Answer with a number only: how many lines of the data contain "arbitrary"?

Exercise inputs Start Marker

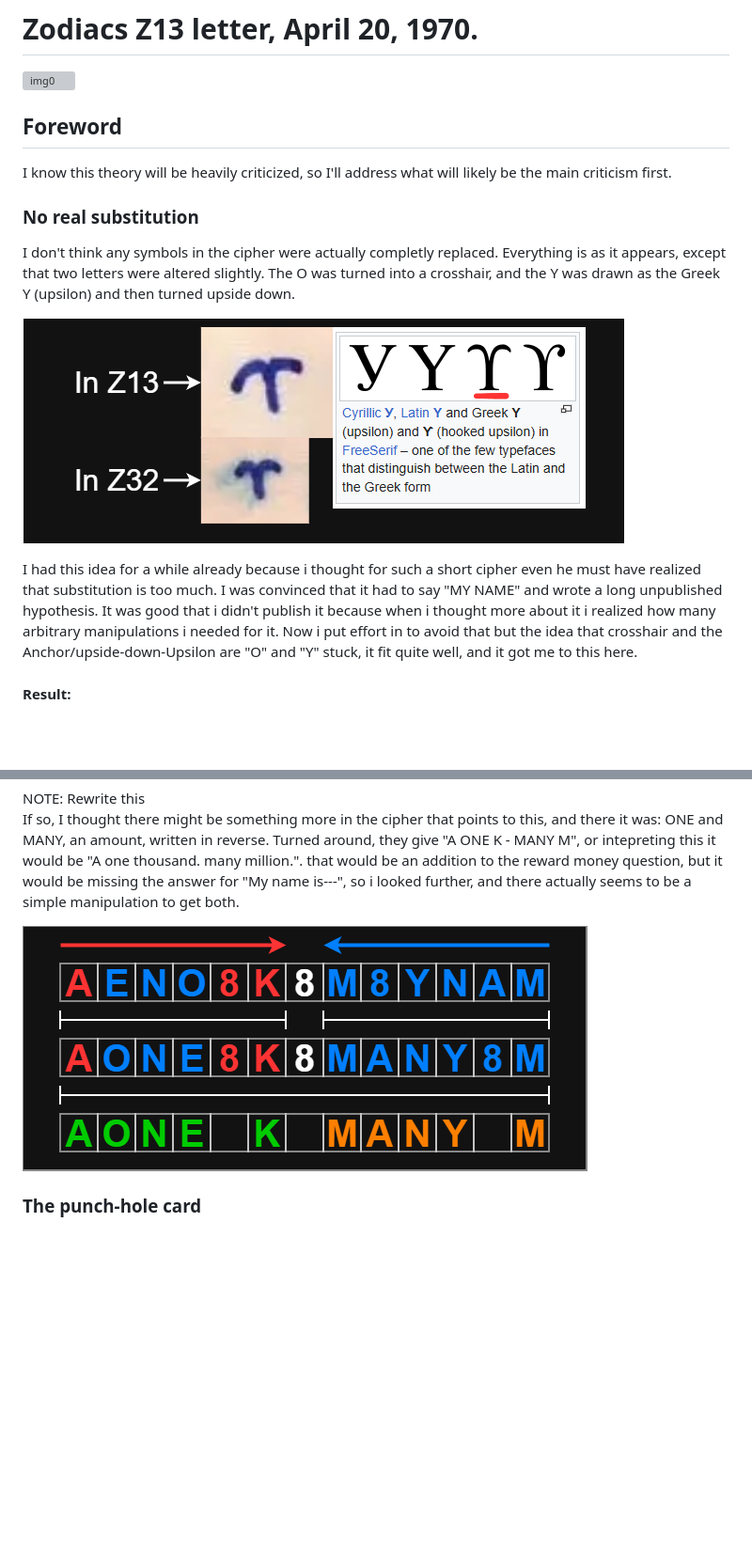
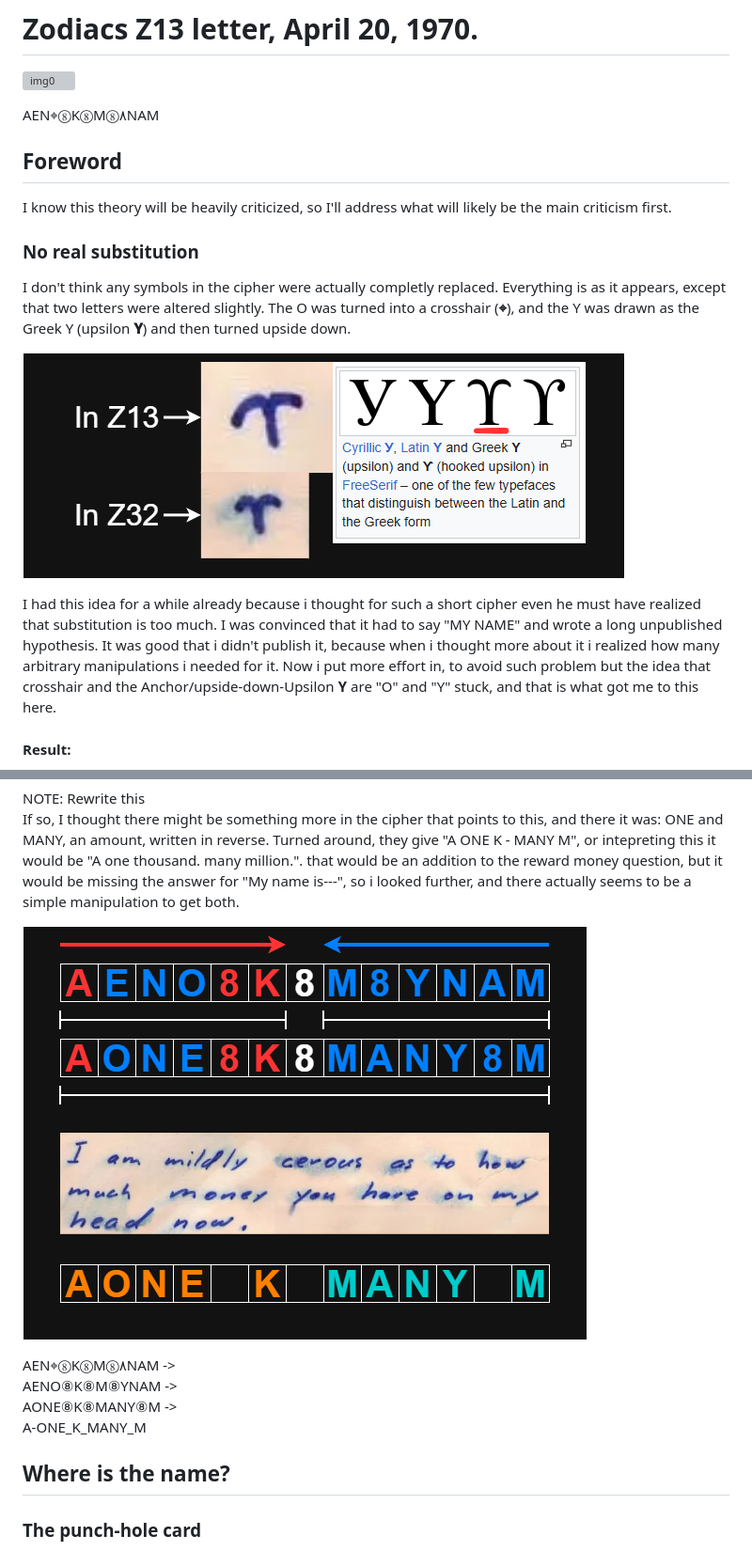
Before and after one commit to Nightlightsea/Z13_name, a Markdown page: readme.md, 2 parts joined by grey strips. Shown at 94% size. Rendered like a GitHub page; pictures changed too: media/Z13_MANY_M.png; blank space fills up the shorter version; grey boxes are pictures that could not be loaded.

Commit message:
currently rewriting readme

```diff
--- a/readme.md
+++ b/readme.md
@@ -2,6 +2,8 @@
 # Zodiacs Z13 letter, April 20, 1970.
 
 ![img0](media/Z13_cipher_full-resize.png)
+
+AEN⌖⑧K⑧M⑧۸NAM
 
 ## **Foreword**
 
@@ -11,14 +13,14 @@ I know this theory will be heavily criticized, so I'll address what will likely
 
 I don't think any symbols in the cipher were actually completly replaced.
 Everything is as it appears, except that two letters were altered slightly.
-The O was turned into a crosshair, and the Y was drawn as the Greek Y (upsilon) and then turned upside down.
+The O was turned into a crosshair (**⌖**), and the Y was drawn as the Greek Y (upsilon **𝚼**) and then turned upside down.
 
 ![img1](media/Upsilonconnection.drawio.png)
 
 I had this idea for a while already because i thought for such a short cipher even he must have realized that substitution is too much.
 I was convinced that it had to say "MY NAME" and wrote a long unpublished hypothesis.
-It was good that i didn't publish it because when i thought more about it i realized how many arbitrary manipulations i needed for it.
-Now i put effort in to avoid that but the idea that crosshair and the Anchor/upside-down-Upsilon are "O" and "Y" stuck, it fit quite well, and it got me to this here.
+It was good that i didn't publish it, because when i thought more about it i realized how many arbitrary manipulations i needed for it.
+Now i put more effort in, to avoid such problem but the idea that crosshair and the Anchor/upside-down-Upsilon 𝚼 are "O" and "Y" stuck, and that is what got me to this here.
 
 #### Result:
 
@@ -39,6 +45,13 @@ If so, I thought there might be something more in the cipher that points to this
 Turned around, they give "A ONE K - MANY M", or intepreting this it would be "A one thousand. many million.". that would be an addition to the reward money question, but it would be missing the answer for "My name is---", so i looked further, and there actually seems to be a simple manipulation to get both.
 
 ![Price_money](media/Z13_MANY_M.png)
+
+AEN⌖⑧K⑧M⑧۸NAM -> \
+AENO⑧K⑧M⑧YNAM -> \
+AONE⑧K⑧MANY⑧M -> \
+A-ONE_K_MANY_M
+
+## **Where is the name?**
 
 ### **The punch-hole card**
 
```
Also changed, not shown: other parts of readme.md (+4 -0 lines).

Exercise inputs End Marker
Exercise inputs Start Marker

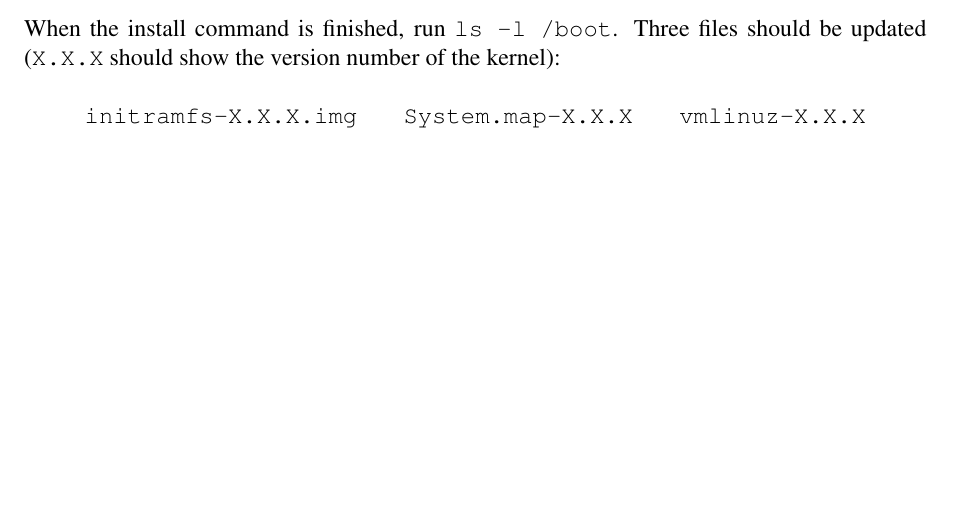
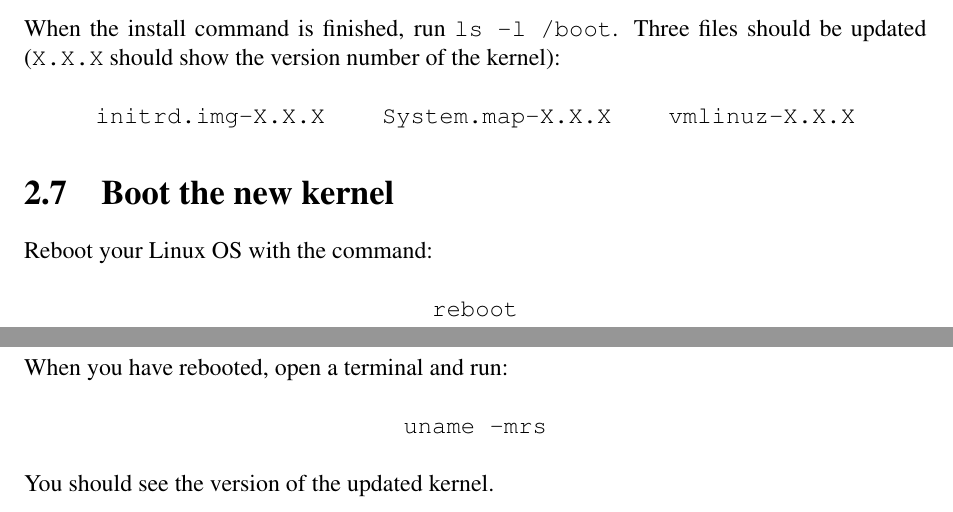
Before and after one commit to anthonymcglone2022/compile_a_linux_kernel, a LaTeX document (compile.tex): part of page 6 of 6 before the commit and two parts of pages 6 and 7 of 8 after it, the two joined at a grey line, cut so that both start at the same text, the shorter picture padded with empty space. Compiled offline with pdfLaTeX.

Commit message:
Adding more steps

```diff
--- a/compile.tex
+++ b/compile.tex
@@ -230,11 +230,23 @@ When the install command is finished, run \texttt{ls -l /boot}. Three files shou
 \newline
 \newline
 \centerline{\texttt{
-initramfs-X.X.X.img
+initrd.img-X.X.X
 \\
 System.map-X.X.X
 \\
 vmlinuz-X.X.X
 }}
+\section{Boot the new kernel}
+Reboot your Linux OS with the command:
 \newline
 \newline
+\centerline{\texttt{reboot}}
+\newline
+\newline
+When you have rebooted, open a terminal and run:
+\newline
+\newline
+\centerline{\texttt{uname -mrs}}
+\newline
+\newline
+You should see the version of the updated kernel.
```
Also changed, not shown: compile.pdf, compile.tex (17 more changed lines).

Exercise inputs End Marker
Exercise inputs Start Marker

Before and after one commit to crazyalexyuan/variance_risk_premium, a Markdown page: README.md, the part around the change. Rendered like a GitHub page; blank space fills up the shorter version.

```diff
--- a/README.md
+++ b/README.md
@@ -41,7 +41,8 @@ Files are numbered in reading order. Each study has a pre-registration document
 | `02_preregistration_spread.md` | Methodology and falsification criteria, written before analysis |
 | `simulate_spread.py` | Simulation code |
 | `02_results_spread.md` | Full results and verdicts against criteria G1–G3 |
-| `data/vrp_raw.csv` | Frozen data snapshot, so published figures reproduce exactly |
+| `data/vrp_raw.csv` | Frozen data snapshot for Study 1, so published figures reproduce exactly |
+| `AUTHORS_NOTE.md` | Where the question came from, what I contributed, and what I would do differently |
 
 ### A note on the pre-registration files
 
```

Exercise inputs End Marker

Exercise result
2